Alice had been her friend! This was simply not possible! Closer still she moved toward the gallows, but the woman ignored the words the warrantor spoke then. She glanced sideways through her dirty, tangled hair, and she knew that trying to run would be futile: guards stood to either side of her, ready to catch anyone who wandered away. She was forced to stand here and watch as her friends - and even those villagers with whom she had grown up and with whom she was not exactly friends - were executed for superfluous, nonexistent crimes. What in the world was going on?
"Oh!" she cried out, moaning in agony and fear and, perhaps, pity for herself and her friends. "Oh!" she called out again, more profound and painful. It wasn't unlike the sound the others were making around her, though she had been ignoring those sounds before. Now that she had joined their lament, it was difficult to not take notice to them. Tears streamed down her face, glistening with mud and tears from her earlier endeavors. She saw in horror - such horror from which, despite its vile nature, one cannot look away - as her friends necks were abused. This simply could not be true.
Alice and Mary had been sisters, the woman painfully recalled. Both of them had been her friends since childhood; they would play about in the garden, help one another's mothers with household chores, invent secretive games about which only the three of them would know. None of them would ever be able to get together again and enjoy the simplicities of life, the woman knew. She felt sick to her stomach as she watched, her wet eyes full of terror, confusion, wrath. Never again would she enjoy her friends -- Mary, Alice, or anyone.

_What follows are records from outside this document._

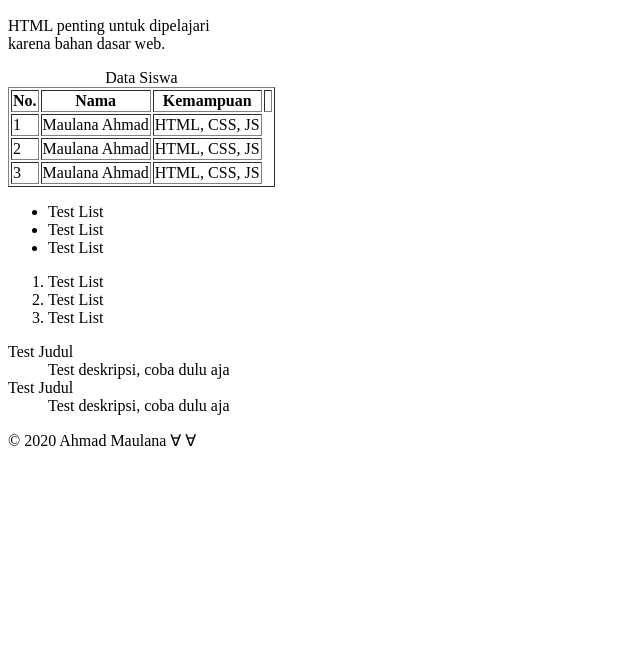
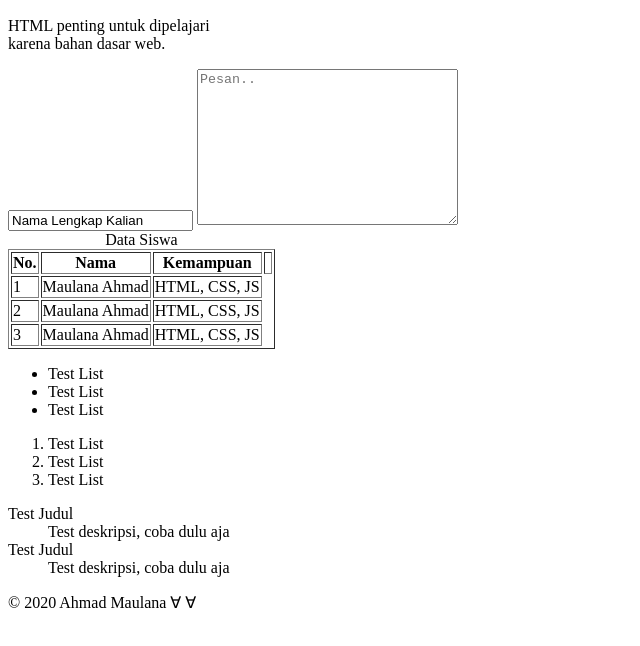
Before and after one commit to lyfewithcode/html-web-intro, a plain HTML site: page halaman/kontak.html in a window 1280 px wide. Shown: the part 136-782 px from the top of the page, without its empty margins (0-640 px from the left). Drawn offline with Linux system fonts and the light colour scheme.

Commit message:
Membuat form dengan kolom berupa text dan textarea

```diff
--- a/halaman/kontak.html
+++ b/halaman/kontak.html
@@ -17,6 +17,11 @@
             <h2>Belajar mudah dan menyenangkan</h2>
             <p>HTML penting untuk dipelajari <br>karena <span>bahan dasar</span> web.</p>
         </div>
+
+        <form>
+            <input type="text" placeholder="Nama Lengkap" value="Nama Lengkap Kalian">
+            <textarea cols="30" rows="10" placeholder="Pesan.."></textarea>
+        </form>
 
         <!-- Membuat table -->
         <table border="1">
```
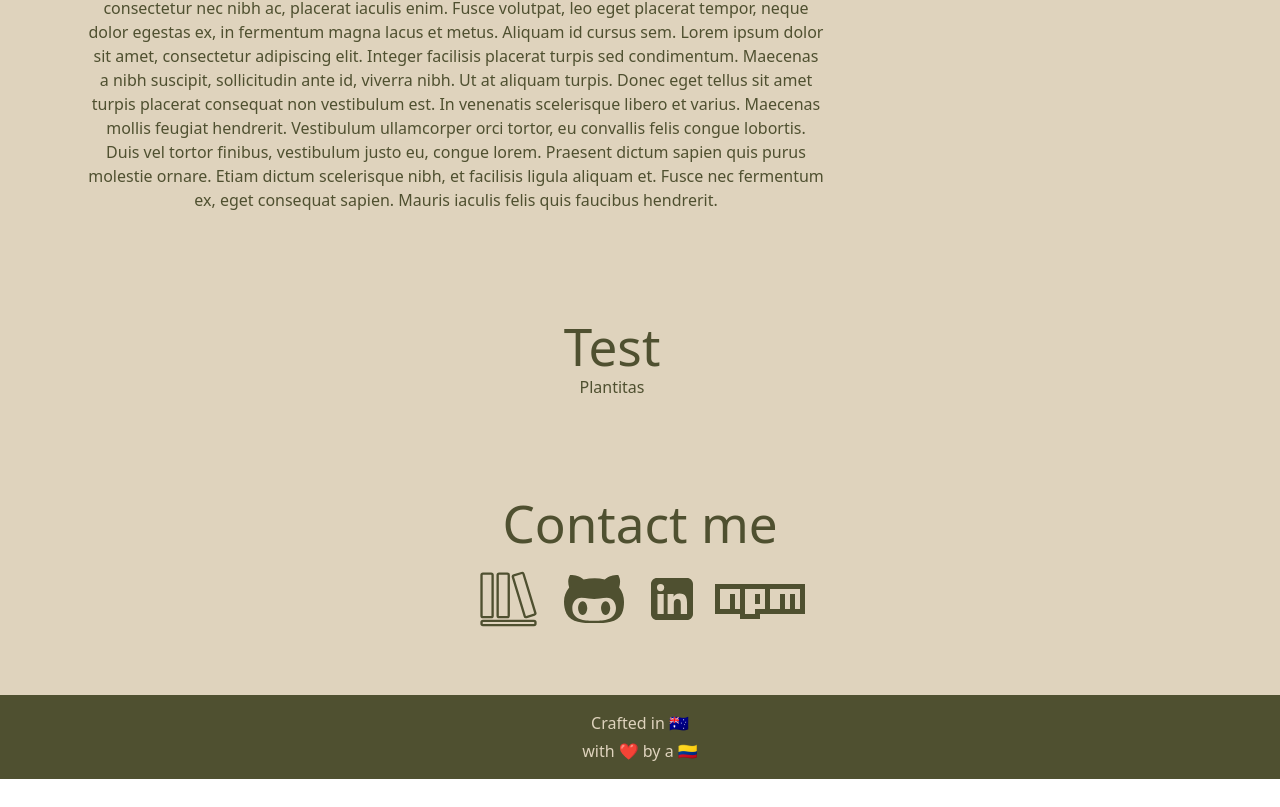
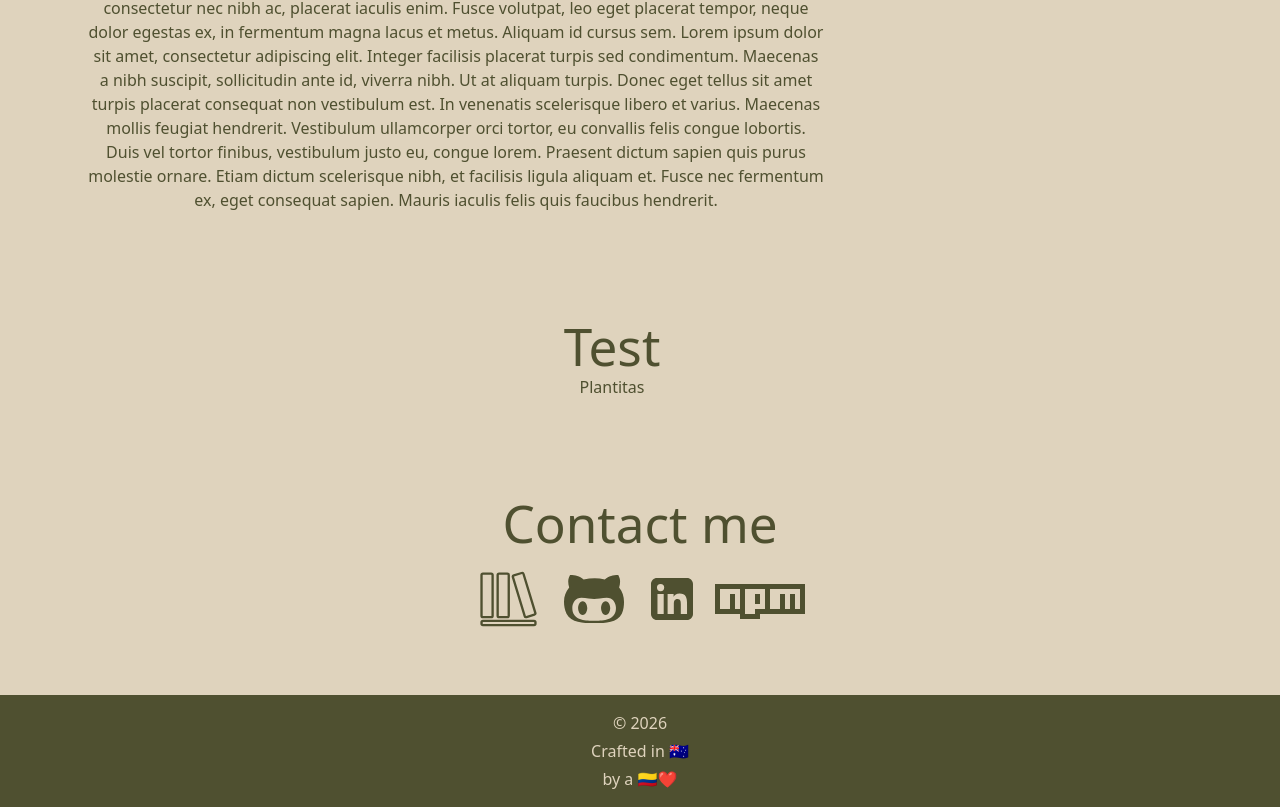
Before and after one commit to nataliatorres/nataliatorres.github.io, a React (Vite) app: page / in a window 1280 px wide. Shown: the part 430-1237 px from the top of the page. Before the commit the page ends 1209 px from the top, so only its background shows below. Built offline with nearby package versions, Linux system fonts and the light colour scheme.

Commit message:
Changing the footer

```diff
--- a/src/components/Footer/Footer.jsx
+++ b/src/components/Footer/Footer.jsx
@@ -3,8 +3,9 @@ const Footer = () => {
     return (
         <footer className=" relative border-solid z-20 bg-[#4F5030] text-[#DFD3BD]">
             <div className="max-w-[1200px] mx-auto w-full flex flex-col items-center gap-1 px-8 lg:px-6 py-6 lg:py-4">
+                <p>© 2026</p>
                 <p>Crafted in 🇦🇺</p>
-                <p>with ❤️ by a 🇨🇴</p>
+                <p>by a 🇨🇴❤️</p>
             </div>
         </footer>
     )
```
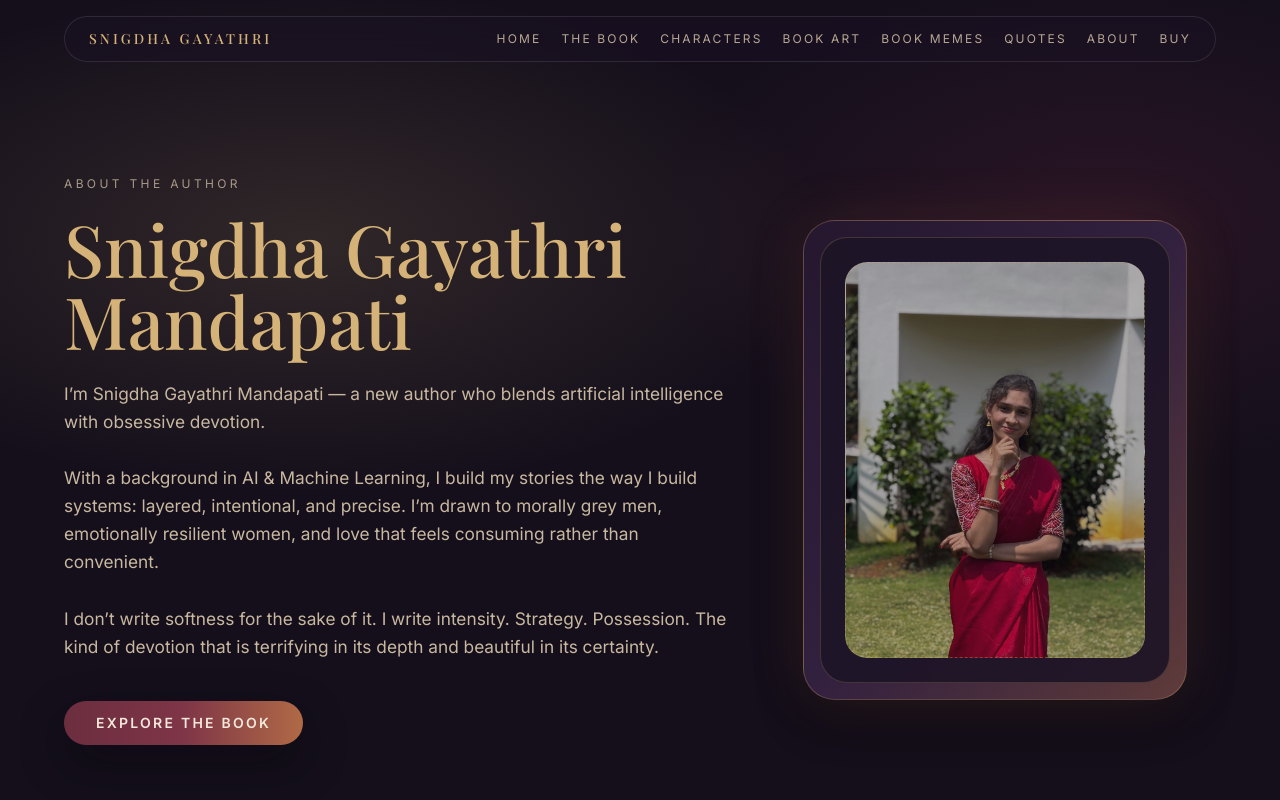
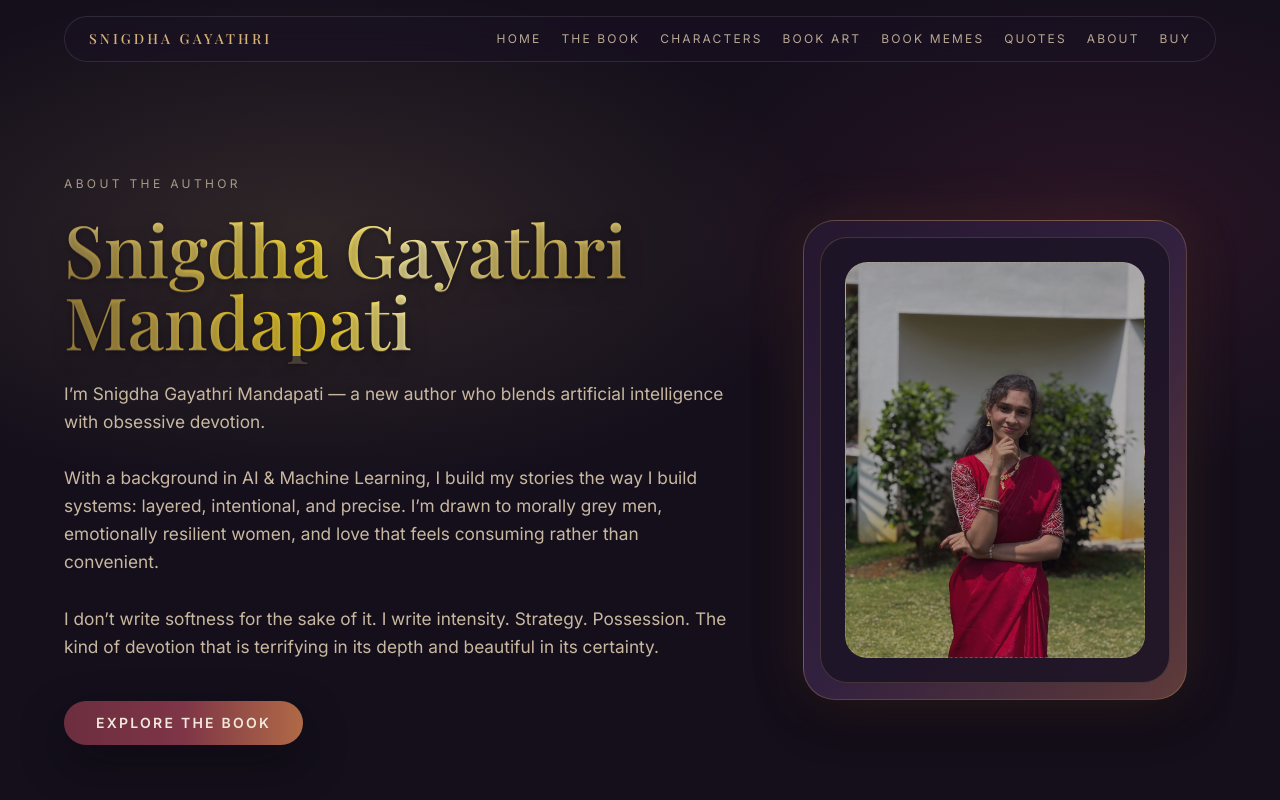
Before and after one commit to Snigdha-Gayathri/AuthorPage, a React (Vite) app: page / in a window 1280 px wide. Shown: the top 800 px of the page. Built offline with nearby package versions, Linux system fonts and the light colour scheme.

Commit message:
Enhance name text with polished metallic gold effect

```diff
--- a/src/base.css
+++ b/src/base.css
@@ -34,6 +34,29 @@
     color: transparent;
   }
 
+  .text-metallic-gold {
+    /* Top sheen + horizontal metallic body gradient for reflective gold text */
+    background-image:
+      linear-gradient(180deg, rgba(255, 242, 168, 0.52) 0%, rgba(255, 242, 168, 0.22) 24%, rgba(255, 242, 168, 0) 52%),
+      linear-gradient(
+        90deg,
+        #8c6b1f 0%,
+        #d4af37 18%,
+        #ffd700 38%,
+        #fff2a8 52%,
+        #d4af37 72%,
+        #8c6b1f 100%
+      );
+    -webkit-background-clip: text;
+    background-clip: text;
+    color: transparent;
+    -webkit-text-fill-color: transparent;
+    text-shadow:
+      0 1px 0 rgba(255, 242, 168, 0.2),
+      0 2px 4px rgba(0, 0, 0, 0.28),
+      0 8px 22px rgba(0, 0, 0, 0.26);
+  }
+
   .bg-noise {
     background-image:
       radial-gradient(rgba(255, 255, 255, 0.07) 0.45px, transparent 0.45px),
--- a/src/sections/AboutAuthorSection.jsx
+++ b/src/sections/AboutAuthorSection.jsx
@@ -19,7 +19,7 @@ export default function AboutAuthorSection() {
         </SectionReveal>
 
         <SectionReveal delay={0.07}>
-          <h2 className="font-serif text-4xl text-candle-text md:text-5xl">Snigdha Gayathri</h2>
+          <h2 className="text-metallic-gold font-serif text-4xl md:text-5xl">Snigdha Gayathri</h2>
           <p className="mt-2 text-sm font-medium tracking-[0.14em] text-candle-gold/85 uppercase">
             Snigdha Gayathri Mandapati
           </p>
--- a/src/sections/HeroSection.jsx
+++ b/src/sections/HeroSection.jsx
@@ -15,7 +15,7 @@ export default function HeroSection() {
       <div className="mx-auto grid max-w-6xl items-center gap-12 md:grid-cols-[1.2fr_0.8fr]">
         <SectionReveal>
           <p className="mb-5 text-xs uppercase tracking-[0.28em] text-candle-muted/80">About The Author</p>
-          <h1 className="font-serif text-4xl leading-tight text-candle-gold md:text-6xl lg:text-7xl">
+          <h1 className="text-metallic-gold font-serif text-4xl leading-tight md:text-6xl lg:text-7xl">
             Snigdha Gayathri
             <br />
             Mandapati
```
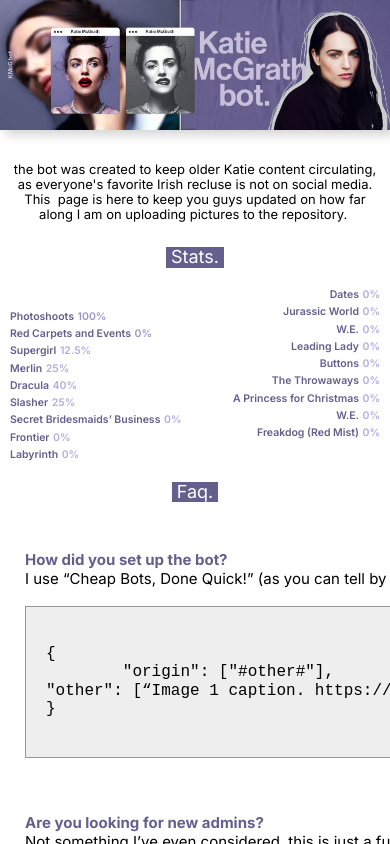
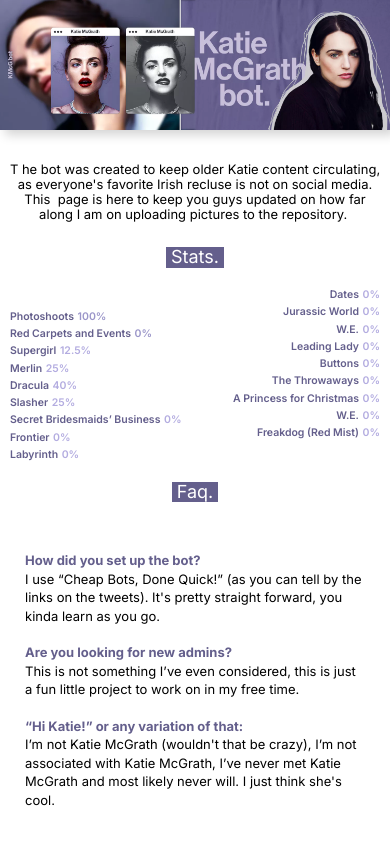
Before and after one commit to katiemcgrathbot/Tubby-Mediocre-Tiger-React, a website built with Parcel: page index.html in a window 390 px wide. Built offline with nearby package versions, Linux system fonts and the light colour scheme.

Commit message:
Commit from TeleportHQ

```diff
--- a/home.css
+++ b/home.css
@@ -235,22 +235,22 @@
 .home-text77 {
   font-size: 15px;
 }
-.home-text81 {
+.home-text80 {
   color: #645f8c;
   font-size: 15px;
   font-style: normal;
   font-weight: 700;
 }
-.home-text83 {
+.home-text82 {
   font-size: 15px;
 }
-.home-text87 {
+.home-text86 {
   color: #645f8c;
   font-size: 15px;
   font-style: normal;
   font-weight: 700;
 }
-.home-text90 {
+.home-text89 {
   font-size: 15px;
 }
 @media(max-width: 1200px) {
@@ -1727,29 +1727,29 @@
   }
   .home-text75 {
     color: #645f8c;
-    font-size: 15px;
+    font-size: 13px;
     font-style: normal;
     font-weight: 700;
   }
   .home-text77 {
-    font-size: 15px;
-  }
-  .home-text81 {
-    color: #645f8c;
-    font-size: 15px;
+    font-size: 13px;
+  }
+  .home-text80 {
+    color: #645f8c;
+    font-size: 13px;
     font-style: normal;
     font-weight: 700;
   }
-  .home-text83 {
-    font-size: 15px;
-  }
-  .home-text87 {
-    color: #645f8c;
-    font-size: 15px;
+  .home-text82 {
+    font-size: 13px;
+  }
+  .home-text86 {
+    color: #645f8c;
+    font-size: 13px;
     font-style: normal;
     font-weight: 700;
   }
-  .home-text90 {
-    font-size: 15px;
-  }
-}
+  .home-text89 {
+    font-size: 13px;
+  }
+}
--- a/index.html
+++ b/index.html
@@ -57,8 +57,8 @@
         />
         <div class="home-container1">
           <span class="home-text">
-            <span></span>
-            <span class="home-text02">The bot was created to keep older</span>
+            <span>T</span>
+            <span class="home-text02">he bot was created to keep older</span>
             <span class="home-text03">Katie</span>
             <span class="home-text04">
               content circulating, as everyone&apos;s favorite
@@ -152,39 +152,30 @@
             <br />
             <span class="home-text77">
               I use “Cheap Bots, Done Quick!” (as you can tell by the links on
-              the tweets). This is what the tracery stuff looks like:
+              the tweets). It&apos;s pretty straight forward, you kinda learn as
+              you go.
             </span>
-            <pre>
-  <code>
-{
-	"origin": ["#other#"],
-"other": [“Image 1 caption. https://image.one/linktorepository”, “Image 2 caption. https://image.two/linktorepository”]
-}
-  </code>
-</pre>
-            <span></span>
             <br />
             <br />
-            <span class="home-text81">Are you looking for new admins?</span>
+            <span class="home-text80">Are you looking for new admins?</span>
             <br />
-            <span class="home-text83">
-              Not something I’ve even considered, this is just a fun little
-              project to work on in my free time.
+            <span class="home-text82">
+              This is not something I’ve even considered, this is just a fun
+              little project to work on in my free time.
             </span>
             <span></span>
             <br />
             <br />
-            <span class="home-text87">
+            <span class="home-text86">
               “Hi Katie!” or any variation of that:
             </span>
             <span></span>
             <br />
-            <span class="home-text90">
+            <span class="home-text89">
               I’m not Katie McGrath (wouldn&apos;t that be crazy), I’m not
               associated with Katie McGrath, I’ve never met Katie McGrath and
-              most likely never will.
+              most likely never will. I just think she&apos;s cool.
             </span>
-            <span></span>
           </span>
         </div>
       </div>
--- a/style.css
+++ b/style.css
@@ -91,10 +91,3 @@
   text-transform: none;
   text-decoration: none;
 }
-
-pre code {
-  background-color: #eee;
-  border: 1px solid #999;
-  display: block;
-  padding: 20px;
-}
```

No! thought the woman, sobbing harder and shaking from shock and anxiety. "No!" She had screamed it this time, caring not about the guards beside her. She was the only person left, and she knew that things would never again be the same. She knew that she would never raise another child; she would never make her husband happy again. "Please!" she begged. "Please, Lord, have mercy upon my soul!" She would never be able to ask for forgiveness or for guidance from the Lord, and she knew, as the next few moments came – as her name was called aloud for the entire town to hear – that she would die unhappy and unhappily.